Thanksgiving is a wonderful time for coming together with family and friends to share a big meal and some memories. It’s only natural to want to share some of that holiday cheer and food with your four-legged family members, but use caution. While there are some Thanksgiving foods that are safe for pets (depending on the exact ingredients), others are downright dangerous.
Turkey: A small amount of white meat is typically safe for dogs and cats. Just be sure to remove skin, excess fat, and bones.
Cranberries: A few cranberries or a small helping of cranberry sauce is okay, but steer clear if it’s loaded with sugar.
Green Beans: Fresh green beans make a healthy treat for pets. However, if your Thanksgiving green beans are in a casserole, be mindful of the other ingredients before sharing with your pet.
Potatoes: A few nibbles of plain mashed potatoes make a filling snack for pets. Just know that butter, sour cream, onions, and gravy are all off-limits. Sweet potatoes are also safe as long as any additional ingredients are pet-friendly.
Onions: Ingestion of even a small amount of onion can be very dangerous for pets, causing damage to red blood cells and leading to a condition callved hemolytic anemia. Symptoms of toxicity include lethargy, diarrhea, vomiting, and breathlessness.
Gravy: Fatty foods like gravy can lead to pancreatitis, especially in dogs. Common symptoms of pancreatitis include lack of appetite, vomiting, diarrhea, depression, and difficulty breathing.
Bones: Bones from your Thanksgiving turkey or ham can cause your pet serious injury. Chewing on bones can lead to broken teeth and mouth injuries. Fragments can also get stuck in the esophagus, windpipe, stomach, or intestines. Choking, constipation, rectal bleeding, and infections are all possible consequences.
Alcohol: It doesn’t take much alcohol to cause toxicity in a small animal. Since alcohol is so common at many family gatherings, it’s important to keep an eye on pets during the holidays.

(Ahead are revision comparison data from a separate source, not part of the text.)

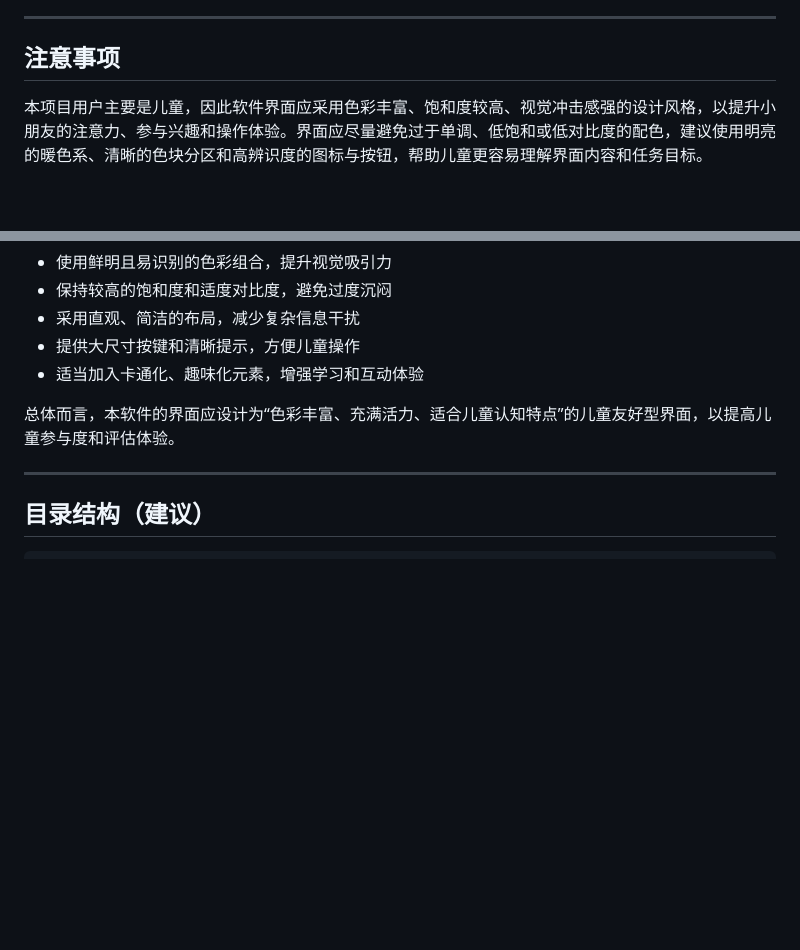
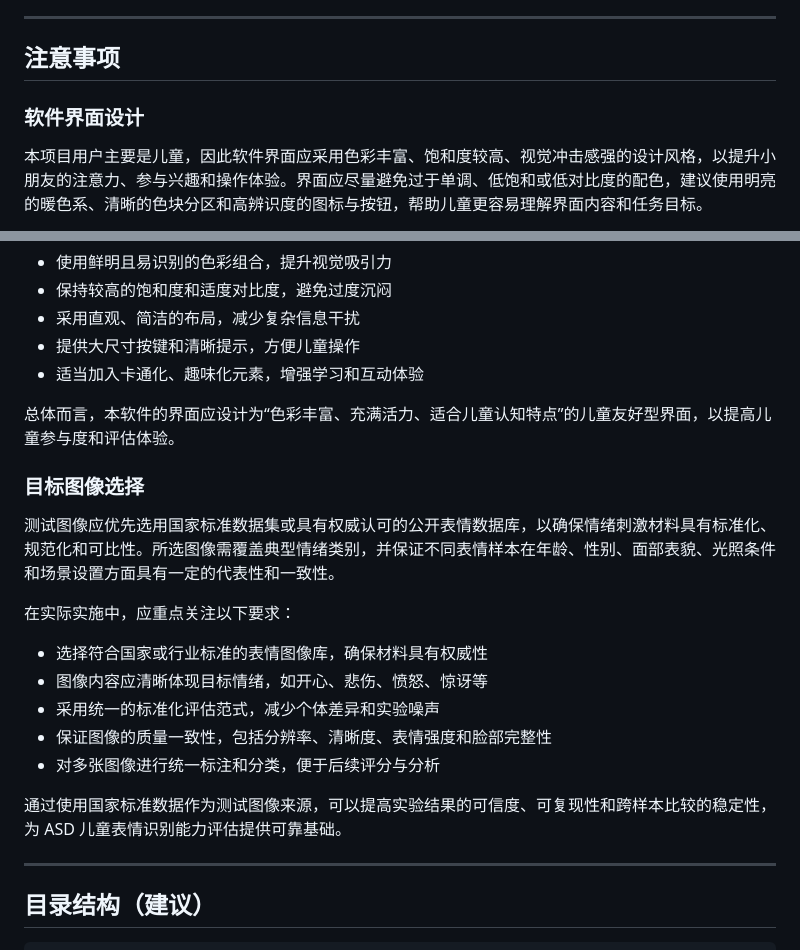
Before and after one commit to AkanthaWang/ASD-Expression-Norms, a Markdown page: README.md, 2 parts joined by grey strips. Rendered like a GitHub page; blank space fills up the shorter version.

```diff
--- a/README.md
+++ b/README.md
@@ -197,6 +197,8 @@
 
 ## 注意事项
 
+### 软件界面设计
+
 本项目用户主要是儿童，因此软件界面应采用色彩丰富、饱和度较高、视觉冲击感强的设计风格，以提升小朋友的注意力、参与兴趣和操作体验。界面应尽量避免过于单调、低饱和或低对比度的配色，建议使用明亮的暖色系、清晰的色块分区和高辨识度的图标与按钮，帮助儿童更容易理解界面内容和任务目标。
 
 同时，界面设计需要兼顾儿童友好性与可用性：
@@ -208,6 +210,20 @@
 - 适当加入卡通化、趣味化元素，增强学习和互动体验
 
 总体而言，本软件的界面应设计为“色彩丰富、充满活力、适合儿童认知特点”的儿童友好型界面，以提高儿童参与度和评估体验。
+
+### 目标图像选择
+
+测试图像应优先选用国家标准数据集或具有权威认可的公开表情数据库，以确保情绪刺激材料具有标准化、规范化和可比性。所选图像需覆盖典型情绪类别，并保证不同表情样本在年龄、性别、面部表貌、光照条件和场景设置方面具有一定的代表性和一致性。
+
+在实际实施中，应重点关注以下要求：
+
+- 选择符合国家或行业标准的表情图像库，确保材料具有权威性
+- 图像内容应清晰体现目标情绪，如开心、悲伤、愤怒、惊讶等
+- 采用统一的标准化评估范式，减少个体差异和实验噪声
+- 保证图像的质量一致性，包括分辨率、清晰度、表情强度和脸部完整性
+- 对多张图像进行统一标注和分类，便于后续评分与分析
+
+通过使用国家标准数据作为测试图像来源，可以提高实验结果的可信度、可复现性和跨样本比较的稳定性，为 ASD 儿童表情识别能力评估提供可靠基础。
 
 ---
 
```
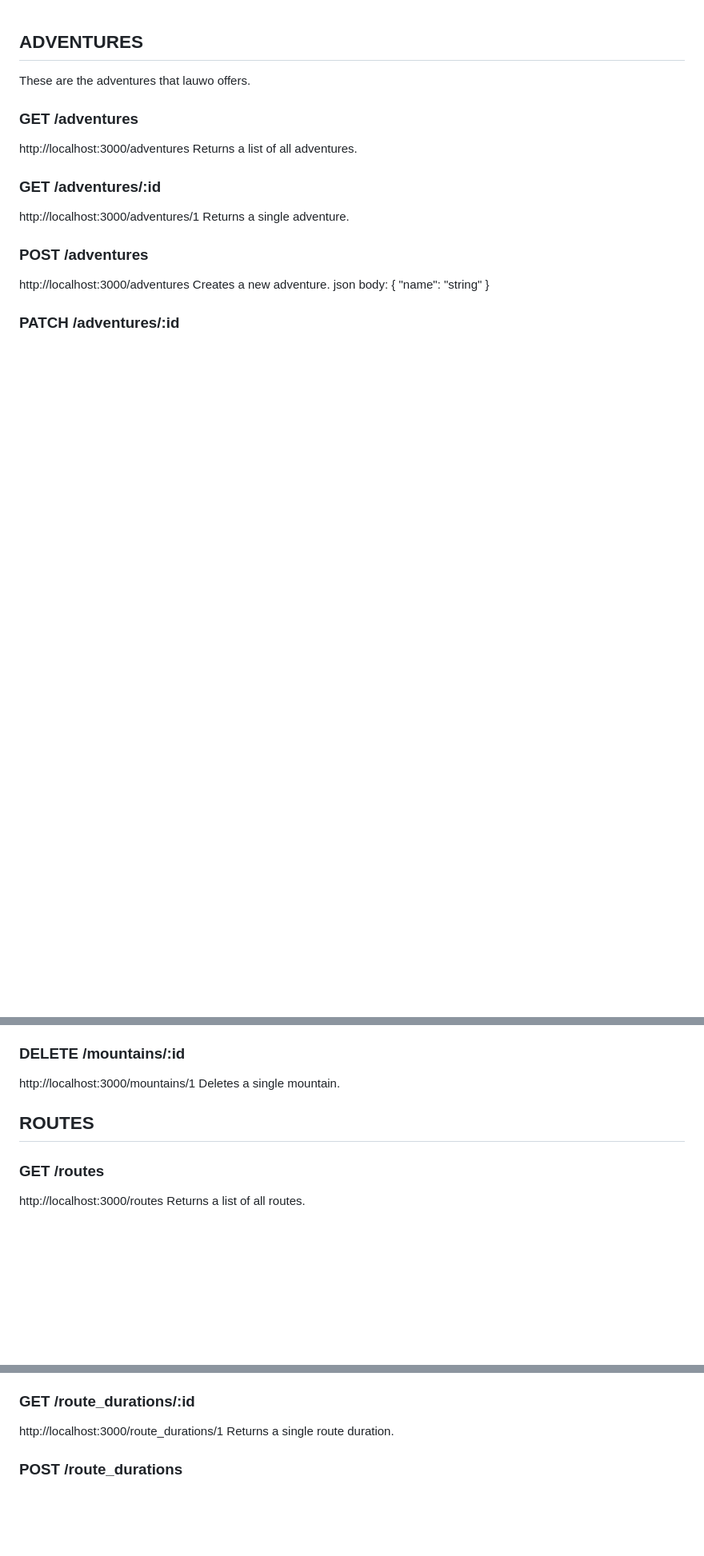
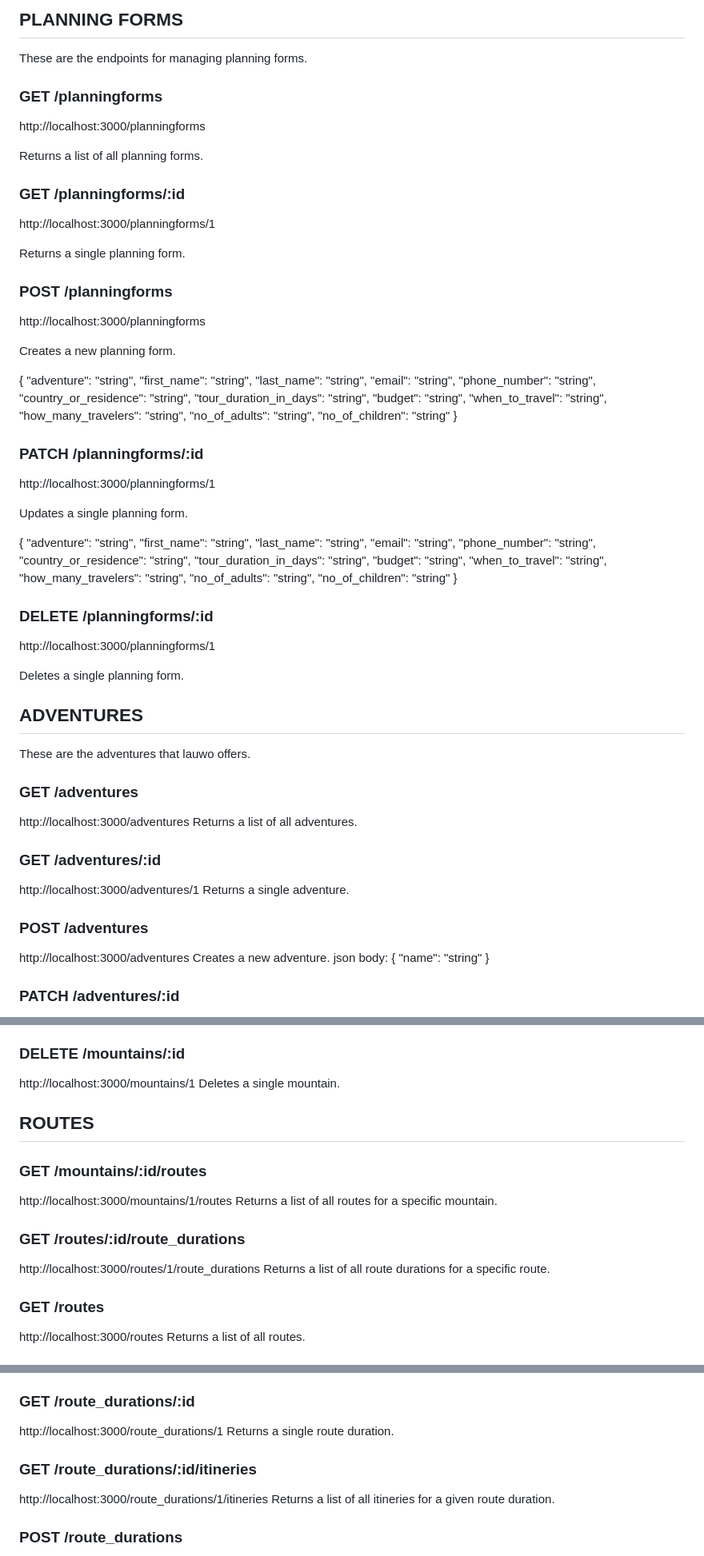
Before and after one commit to queenslaynaila/lauwo-adventures-client, a Markdown page: API.md, 3 parts joined by grey strips. Shown: that part at 80% size. Rendered like a GitHub page; blank space fills up the shorter version.

Commit message:
Docs:Add endpoints for planning form

```diff
--- a/API.md
+++ b/API.md
@@ -1,3 +1,59 @@
+## PLANNING FORMS
+These are the endpoints for managing planning forms.
+
+### GET /planningforms
+http://localhost:3000/planningforms
+
+Returns a list of all planning forms.
+
+### GET /planningforms/:id
+http://localhost:3000/planningforms/1
+
+Returns a single planning form.
+
+### POST /planningforms
+http://localhost:3000/planningforms
+
+Creates a new planning form.
+
+{
+  "adventure": "string",
+  "first_name": "string",
+  "last_name": "string",
+  "email": "string",
+  "phone_number": "string",
+  "country_or_residence": "string",
+  "tour_duration_in_days": "string",
+  "budget": "string",
+  "when_to_travel": "string",
+  "how_many_travelers": "string",
+  "no_of_adults": "string",
+  "no_of_children": "string"
+}
+### PATCH /planningforms/:id
+http://localhost:3000/planningforms/1
+
+Updates a single planning form.
+
+{
+  "adventure": "string",
+  "first_name": "string",
+  "last_name": "string",
+  "email": "string",
+  "phone_number": "string",
+  "country_or_residence": "string",
+  "tour_duration_in_days": "string",
+  "budget": "string",
+  "when_to_travel": "string",
+  "how_many_travelers": "string",
+  "no_of_adults": "string",
+  "no_of_children": "string"
+}
+### DELETE /planningforms/:id
+http://localhost:3000/planningforms/1
+
+Deletes a single planning form.
+
 ## ADVENTURES
 
 These are the adventures that lauwo offers.
@@ -224,6 +280,13 @@ http://localhost:3000/mountains/1
 Deletes a single mountain.
 
 ## ROUTES
+### GET /mountains/:id/routes
+http://localhost:3000/mountains/1/routes
+Returns a list of all routes for a specific mountain.
+### GET /routes/:id/route_durations
+http://localhost:3000/routes/1/route_durations
+Returns a list of all route durations for a specific route.
+
 ### GET /routes
 http://localhost:3000/routes
 Returns a list of all routes.
@@ -266,6 +329,10 @@ Returns a list of all route durations.
 ### GET /route_durations/:id
 http://localhost:3000/route_durations/1
 Returns a single route duration.
+### GET /route_durations/:id/itineries
+http://localhost:3000/route_durations/1/itineries
+Returns a list of all itineries for a given route duration.
+
 
 ### POST /route_durations
 http://localhost:3000/route_durations
```
Also changed, not shown: other parts of API.md (+1 -7 lines).
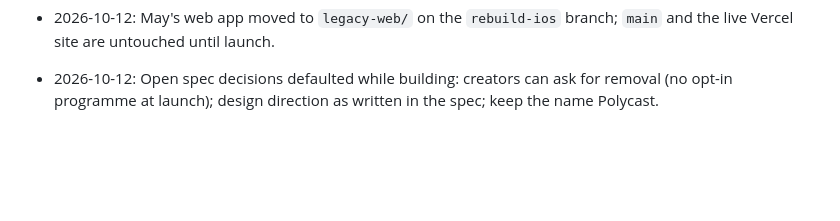
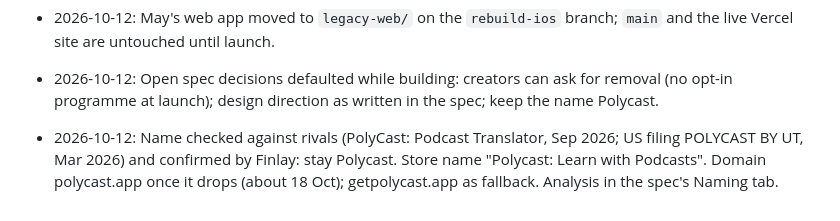
Before and after one commit to FinlayPanting/polycast, a Markdown page: docs/DECISIONS.md, the part around the change. GitHub-like rendering; blank space fills up the shorter version.

Commit message:
Record decision to keep the Polycast name
Co-Authored-By: Claude Opus 5.5 <noreply@anthropic.com>
Claude-Session: https://claude.ai/code/session_018WW5L5WDRNLJx1cEbS3JLq

```diff
--- a/docs/DECISIONS.md
+++ b/docs/DECISIONS.md
@@ -19,3 +19,4 @@ Newest first. Each line: date, decision, why. Finlay can overrule any of these.
 - 2026-10-12: Lesson plans: the AI drafts content against subtitle-line ids; Polycast's own code places every moment on a natural break, cuts the host clips, sets levels by spacing, and drops anything it can't place. The AI never chooses timestamps.
 - 2026-10-12: May's web app moved to `legacy-web/` on the `rebuild-ios` branch; `main` and the live Vercel site are untouched until launch.
 - 2026-10-12: Open spec decisions defaulted while building: creators can ask for removal (no opt-in programme at launch); design direction as written in the spec; keep the name Polycast.
+- 2026-10-12: Name checked against rivals (PolyCast: Podcast Translator, Sep 2026; US filing POLYCAST BY UT, Mar 2026) and confirmed by Finlay: stay Polycast. Store name "Polycast: Learn with Podcasts". Domain polycast.app once it drops (about 18 Oct); getpolycast.app as fallback. Analysis in the spec's Naming tab.
```
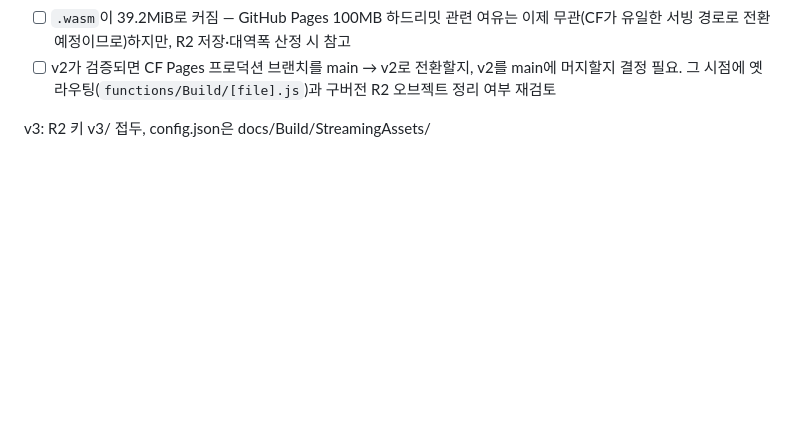
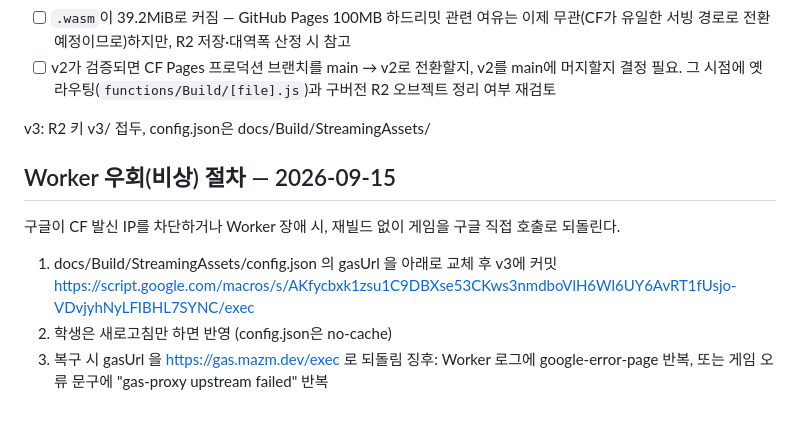
Before and after one commit to birdy-mazm/unity-webgl, a Markdown page: .planning/cf-migration.md, the part around the change. Drawn GitHub-style; blank space fills up the shorter version.

Commit message:
docs: Worker 우회 절차 메모
Added emergency procedure for bypassing Worker issues with Google Cloud Functions.

```diff
--- a/.planning/cf-migration.md
+++ b/.planning/cf-migration.md
@@ -409,3 +409,11 @@ Preview 바인딩 재확인(`WEBGL_ASSETS` 등록 확인) 후 재배포. 5개
 - [ ] v2가 검증되면 CF Pages 프로덕션 브랜치를 main → v2로 전환할지, v2를 main에 머지할지 결정 필요. 그 시점에 옛 라우팅(`functions/Build/[file].js`)과 구버전 R2 오브젝트 정리 여부 재검토
 
 v3: R2 키 v3/ 접두, config.json은 docs/Build/StreamingAssets/
+
+## Worker 우회(비상) 절차 — 2026-09-15
+구글이 CF 발신 IP를 차단하거나 Worker 장애 시, 재빌드 없이 게임을 구글 직접 호출로 되돌린다.
+1. docs/Build/StreamingAssets/config.json 의 gasUrl 을 아래로 교체 후 v3에 커밋
+   https://script.google.com/macros/s/AKfycbxk1zsu1C9DBXse53CKws3nmdboVlH6Wl6UY6AvRT1fUsjo-VDvjyhNyLFIBHL7SYNC/exec
+2. 학생은 새로고침만 하면 반영 (config.json은 no-cache)
+3. 복구 시 gasUrl 을 https://gas.mazm.dev/exec 로 되돌림
+징후: Worker 로그에 google-error-page 반복, 또는 게임 오류 문구에 "gas-proxy upstream failed" 반복
```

Signs of alcohol toxicity in pets include drooling, vomiting (or attempting to vomit), weakness, elevated heart rate, and a distended abdomen.